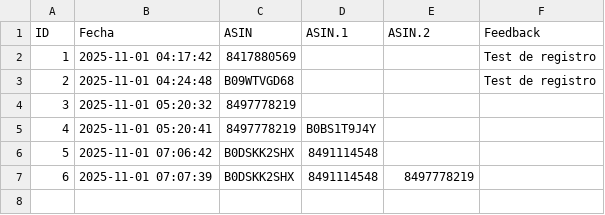
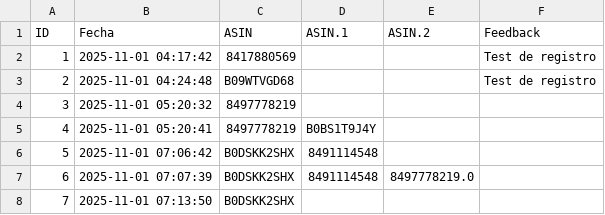
Before and after one commit to diegooo123/push-generator, a CSV file: usage_log.csv, drawn as a sheet.

Commit message:
Update usage log - Test

```diff
--- a/usage_log.csv
+++ b/usage_log.csv
@@ -6,2 +6,3 @@ ID,Fecha,ASIN,ASIN.1,ASIN.2,Feedback
 5,2025-11-01 07:06:42,B0DSKK2SHX,8491114548,,
-6,2025-11-01 07:07:39,B0DSKK2SHX,8491114548,8497778219,
+6,2025-11-01 07:07:39,B0DSKK2SHX,8491114548,8497778219.0,
+7,2025-11-01 07:13:50,B0DSKK2SHX,,,
```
★ ★ ★
● **WHAT IS EXPECTED**
Return the records exactly as they stand, and drop every picture.

● **YOUR SOLUTION**
Before and after one commit to diegooo123/push-generator, a CSV file: usage_log.csv, drawn as a sheet.

Commit message:
Update usage log - Test

```diff
--- a/usage_log.csv
+++ b/usage_log.csv
@@ -6,2 +6,3 @@ ID,Fecha,ASIN,ASIN.1,ASIN.2,Feedback
 5,2025-11-01 07:06:42,B0DSKK2SHX,8491114548,,
-6,2025-11-01 07:07:39,B0DSKK2SHX,8491114548,8497778219,
+6,2025-11-01 07:07:39,B0DSKK2SHX,8491114548,8497778219.0,
+7,2025-11-01 07:13:50,B0DSKK2SHX,,,
```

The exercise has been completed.